In the late 1950s Barbara Ewing and Alice Fraser studied at the Royal Academy of Dramatic Art in London and became successful actors. James Laurenson also became a successful stage and TV actor in the UK, taking the title role in the Australian 1970s TV series Boney. However, the establishment in 1970 of the New Zealand Drama School under Nola Millar (a founder of Unity Theatre in the 1930s) meant it was no longer necessary to go overseas to train as an actor.

Man alone

In 1959 Bruce Mason gave the first of more than 500 performances of his solo show The end of the golden weather. A small space, a chair and some lights were all he needed to become ‘in quick succession a child, an old man, a fat one, a thin one, a middle-aged female and a host of minor characters – about forty all told.’1 Creating an inexpensive solo touring production has enabled other actors to overcome unemployment. Mervyn Thompson, Helen Moulder, Cathy Downes, Jacob Rajan, Hone Kouka and Tim Balme are just some who have followed Mason’s example.

Film and radio acting

Work in film became spasmodically available after the thriller Sleeping dogs (1977) sparked a revival of New Zealand’s film industry. The film’s leading actors – Sam Neill, Ian Mune and Don Selwyn – had all started their careers in theatre and became highly successful screen performers. Television, especially major drama series such as Pukemanu (1971) and The governor (1977), provided further work.

Regional professional theatres

The regional theatres Downstage (in Wellington), Mercury (Auckland) and the Court (Christchurch) tried to create permanent ensemble companies, but without success. However, actors like Grant Tilly, Ellie Smith and Pat Evison became local stars.

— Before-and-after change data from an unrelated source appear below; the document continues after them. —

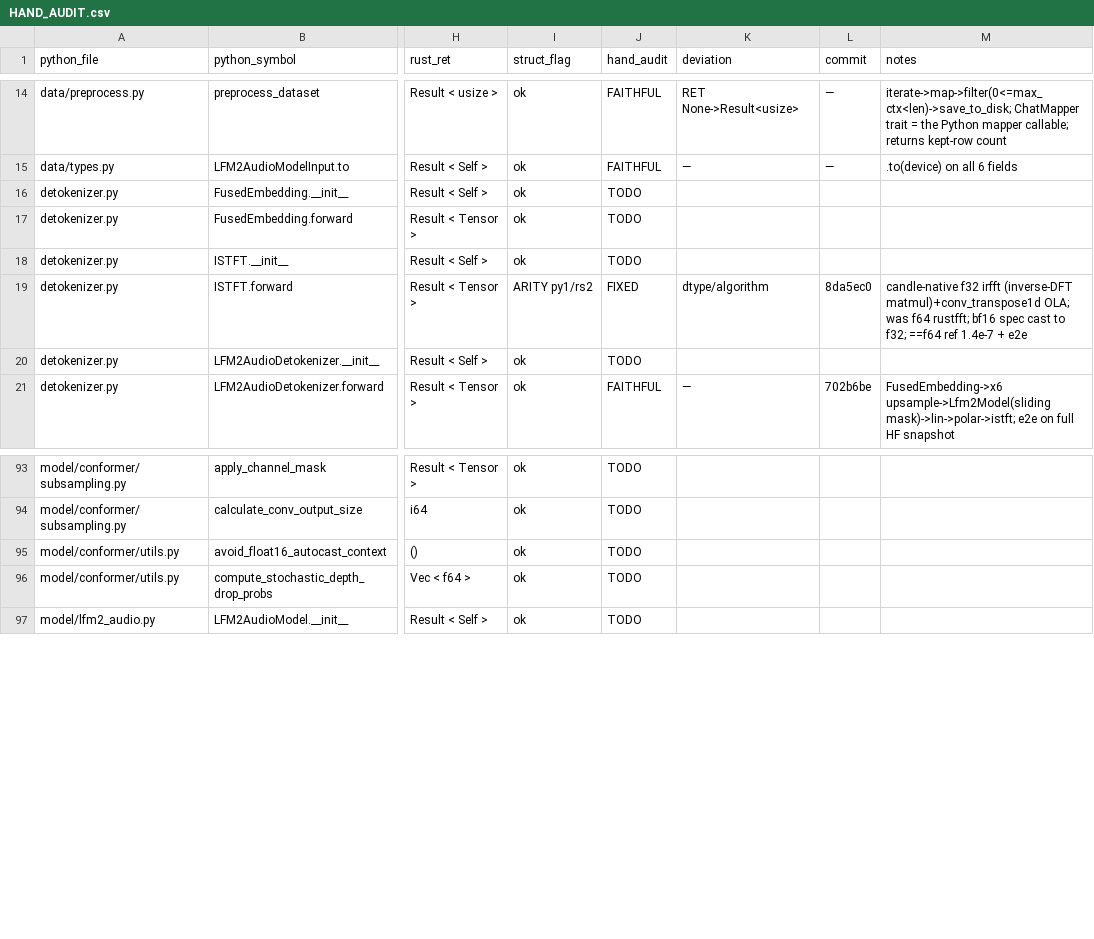
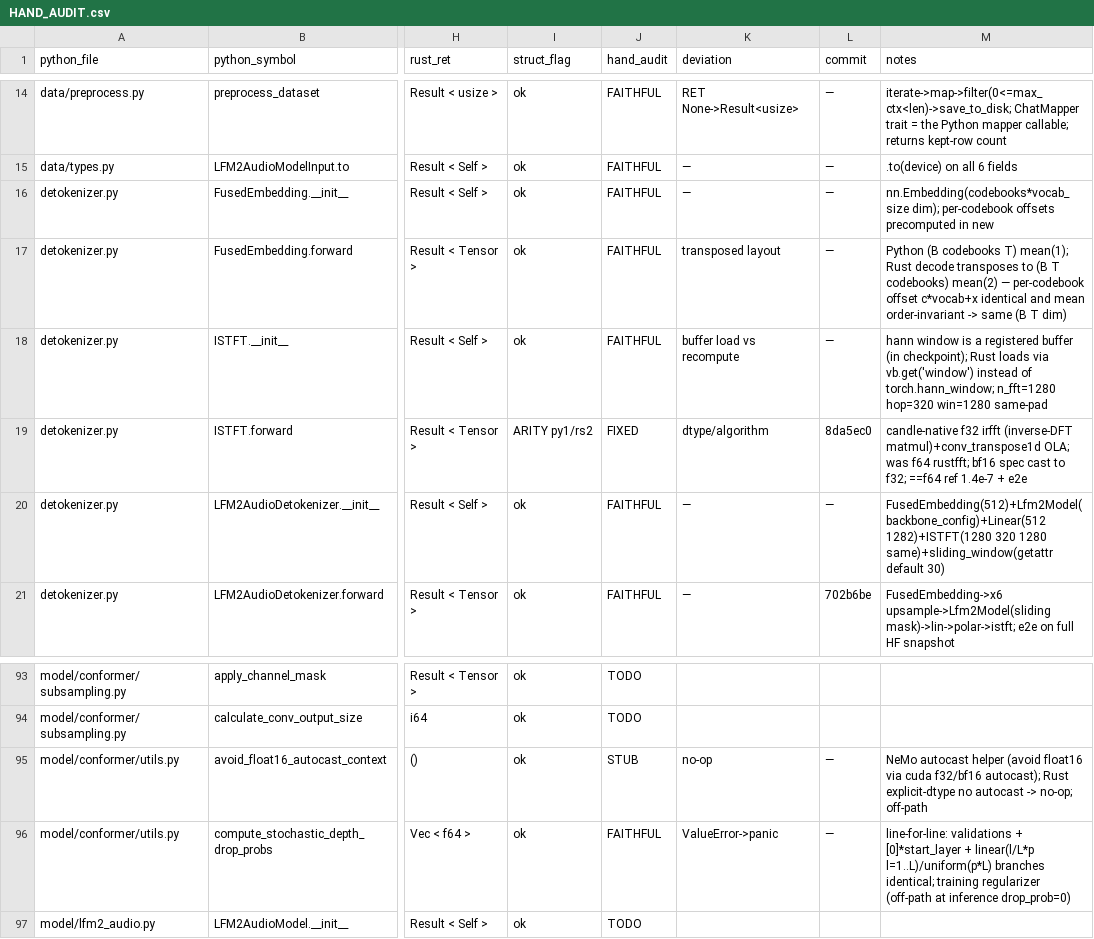
Before and after one commit to SolaceHarmony/emberharmony, a CSV file: experiments/lfm2-audio-voice/liquid-audio-rs/parity/HAND_AUDIT.csv, drawn as a sheet; only a part is shown, gaps mark what is left out; the diff names each change by its address in the sheet, - before the commit and + after, or states it on an @@ line.

```diff
--- a/experiments/lfm2-audio-voice/liquid-audio-rs/parity/HAND_AUDIT.csv
+++ b/experiments/lfm2-audio-voice/liquid-audio-rs/parity/HAND_AUDIT.csv
-J16:J18 (hand_audit): TODO
+J16:J18 (hand_audit): FAITHFUL
-K16 (deviation): (empty)
+K16 (deviation): —
-L16:L18 (commit): (empty)
+L16:L18 (commit): —
-M16 (notes): (empty)
+M16 (notes): nn.Embedding(codebooks*vocab_size dim); per-codebook offsets precomputed in new
-K17 (deviation): (empty)
+K17 (deviation): transposed layout
-M17 (notes): (empty)
+M17 (notes): Python (B codebooks T) mean(1); Rust decode transposes to (B T codebooks) mean(2) — per-codebook offset c*vocab+x identical and mean order-invariant -> same (B T dim)
-K18 (deviation): (empty)
+K18 (deviation): buffer load vs recompute
-M18 (notes): (empty)
+M18 (notes): hann window is a registered buffer (in checkpoint); Rust loads via vb.get('window') instead of torch.hann_window; n_fft=1280 hop=320 win=1280 same-pad
-J20 (hand_audit): TODO
+J20 (hand_audit): FAITHFUL
-K20 (deviation): (empty)
+K20 (deviation): —
-L20 (commit): (empty)
+L20 (commit): —
-M20 (notes): (empty)
+M20 (notes): FusedEmbedding(512)+Lfm2Model(backbone_config)+Linear(512 1282)+ISTFT(1280 320 1280 same)+sliding_window(getattr default 30)
-J95 (hand_audit): TODO
+J95 (hand_audit): STUB
-K95 (deviation): (empty)
+K95 (deviation): no-op
-L95:L96 (commit): (empty)
+L95:L96 (commit): —
-M95 (notes): (empty)
+M95 (notes): NeMo autocast helper (avoid float16 via cuda f32/bf16 autocast); Rust explicit-dtype no autocast -> no-op; off-path
-J96 (hand_audit): TODO
+J96 (hand_audit): FAITHFUL
-K96 (deviation): (empty)
+K96 (deviation): ValueError->panic
-M96 (notes): (empty)
+M96 (notes): line-for-line: validations + [0]*start_layer + linear(l/L*p l=1..L)/uniform(p*L) branches identical; training regularizer (off-path at inference drop_prob=0)
```
Also changed, not shown: experiments/lfm2-audio-voice/liquid-audio-rs/parity/hand_audit_seed.csv.
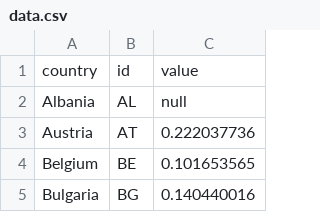
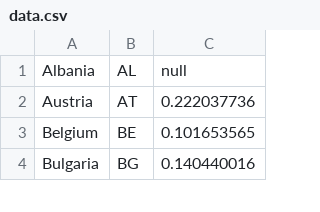
Before and after one commit to alsino/farmer-age, a CSV file: static/data/thematic/data.csv, drawn as a sheet; only a part is shown; the diff names each change by its address in the sheet, - before the commit and + after, or states it on an @@ line.

Commit message:
Update data.csv

```diff
--- a/static/data/thematic/data.csv
+++ b/static/data/thematic/data.csv
-row 1: country | id | value
```
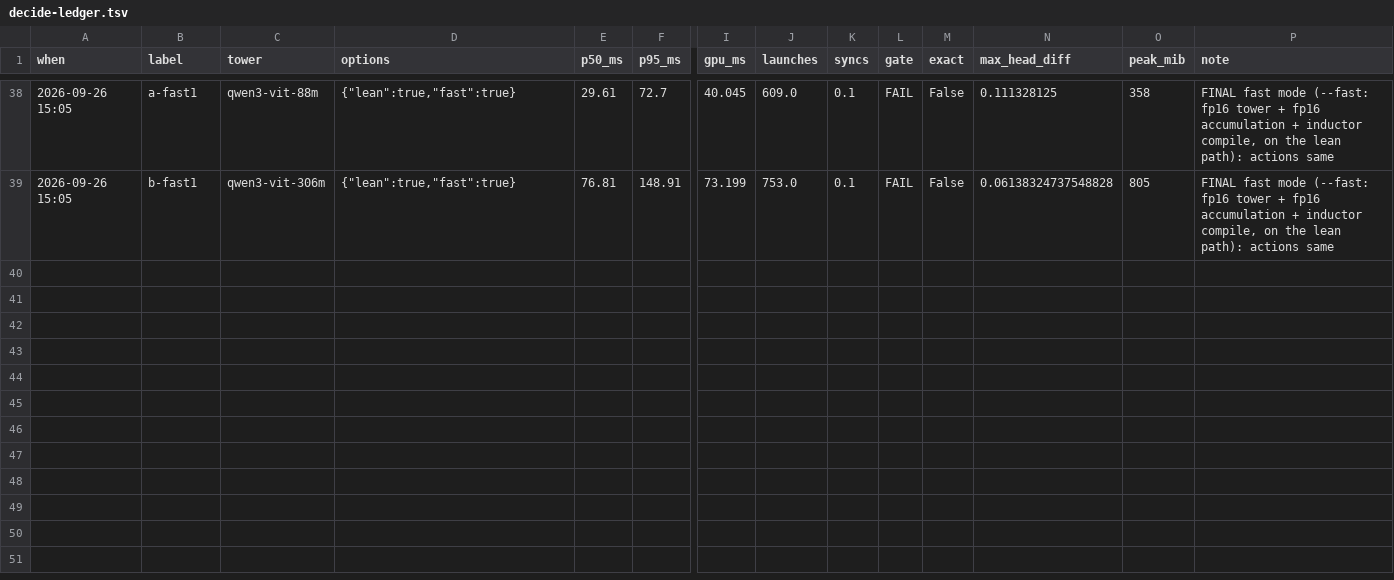
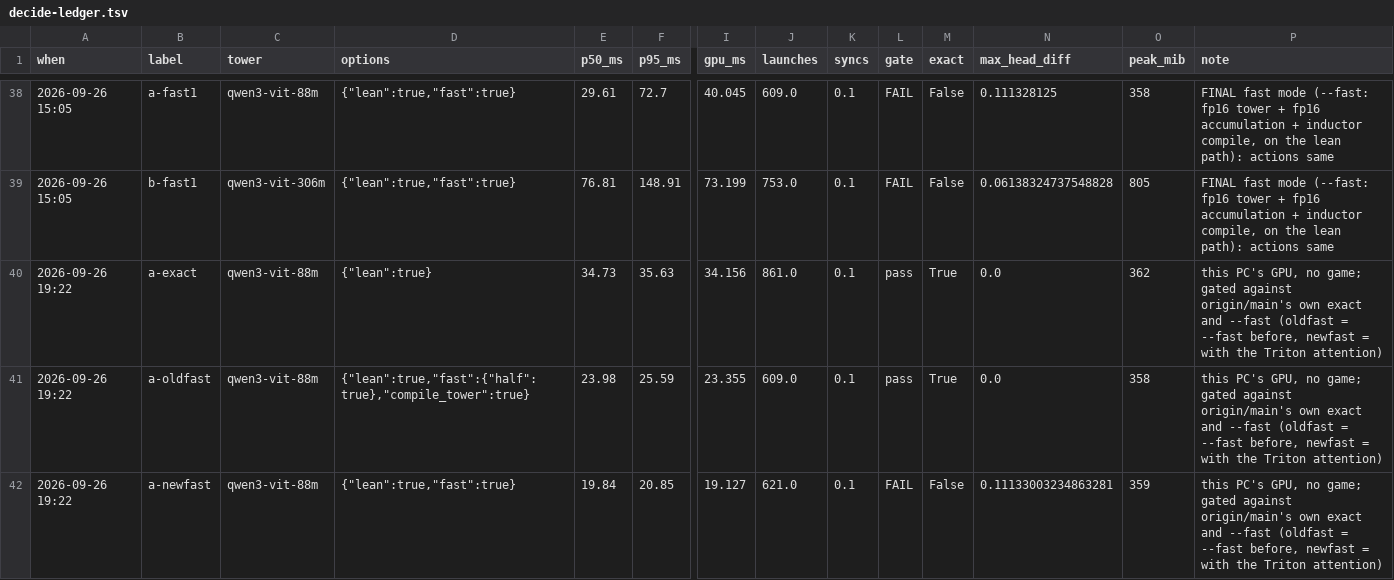
Before and after one commit to noahsabaj/HOI4-AI, a TSV file: bench/decide-ledger.tsv, drawn as a sheet; only a part is shown, gaps mark what is left out; rows hold the shown columns only; the diff covers the shown part only; the diff names each change by its address in the sheet, - before the commit and + after, or states it on an @@ line.

```diff
--- a/bench/decide-ledger.tsv
+++ b/bench/decide-ledger.tsv
+row 40: 2026-09-26 19:22 | a-exact | qwen3-vit-88m | {"lean":true} | 34.73 | 35.63 | 34.156 | 861.0 | 0.1 | pass | True | 0.0 | 362 | this PC's GPU, no game; gated against origin/main's own exact and --fast (oldfast = --fast before, newfast = with the Triton attention)
+row 41: 2026-09-26 19:22 | a-oldfast | qwen3-vit-88m | {"lean":true,"fast":{"half":true},"compile_tower":true} | 23.98 | 25.59 | 23.355 | 609.0 | 0.1 | pass | True | 0.0 | 358 | this PC's GPU, no game; gated against origin/main's own exact and --fast (oldfast = --fast before, newfast = with the Triton attention)
+row 42: 2026-09-26 19:22 | a-newfast | qwen3-vit-88m | {"lean":true,"fast":true} | 19.84 | 20.85 | 19.127 | 621.0 | 0.1 | FAIL | False | 0.11133003234863281 | 359 | this PC's GPU, no game; gated against origin/main's own exact and --fast (oldfast = --fast before, newfast = with the Triton attention)
```
Also changed, not shown: 3 added rows elsewhere in this file, bench/interleave-ledger.tsv, 3 other files.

In the field of comedy Billy T. James, John Clarke and the Topp Twins became headliners and national television stars. They were, like the stage actors, indubitably Kiwi.

Co-operative theatre companies

Alongside the relatively large and expensive professional theatre companies, smaller and leaner theatre groups arose, such as Theatre Corporate in Auckland, Circa in Wellington and Free Theatre in Christchurch. These groups often staged productions as ‘single-venture partnerships’, with every member of the cast and crew agreeing to share in the takings from each show.

Alternative theatre groups

During the 1960s social, political, economic, racial and artistic upheavals occurred throughout the world, and New Zealand began to acknowledge that it was a bicultural nation. A strong, distinct New Zealand identity was expressed in all the arts and the Kiwi ‘cultural cringe’ abated. As part of this process, fringe theatre groups such as Amamus, Living Theatre and Theatre Action were formed, and greatly extended the range of work for actors in New Zealand.

Footnotes:
  1. Bruce Mason, Every kind of weather. Auckland: Reed Methuen, 1986, p. 98. Back
How to cite this page:

Laurie Atkinson, 'Actors and acting - The rise of professional theatre, 1960 to 1980', Te Ara - the Encyclopedia of New Zealand, http://www.TeAra.govt.nz/en/actors-and-acting/page-3 (accessed 18 November 2018)

Story by Laurie Atkinson, published 22 Oct 2014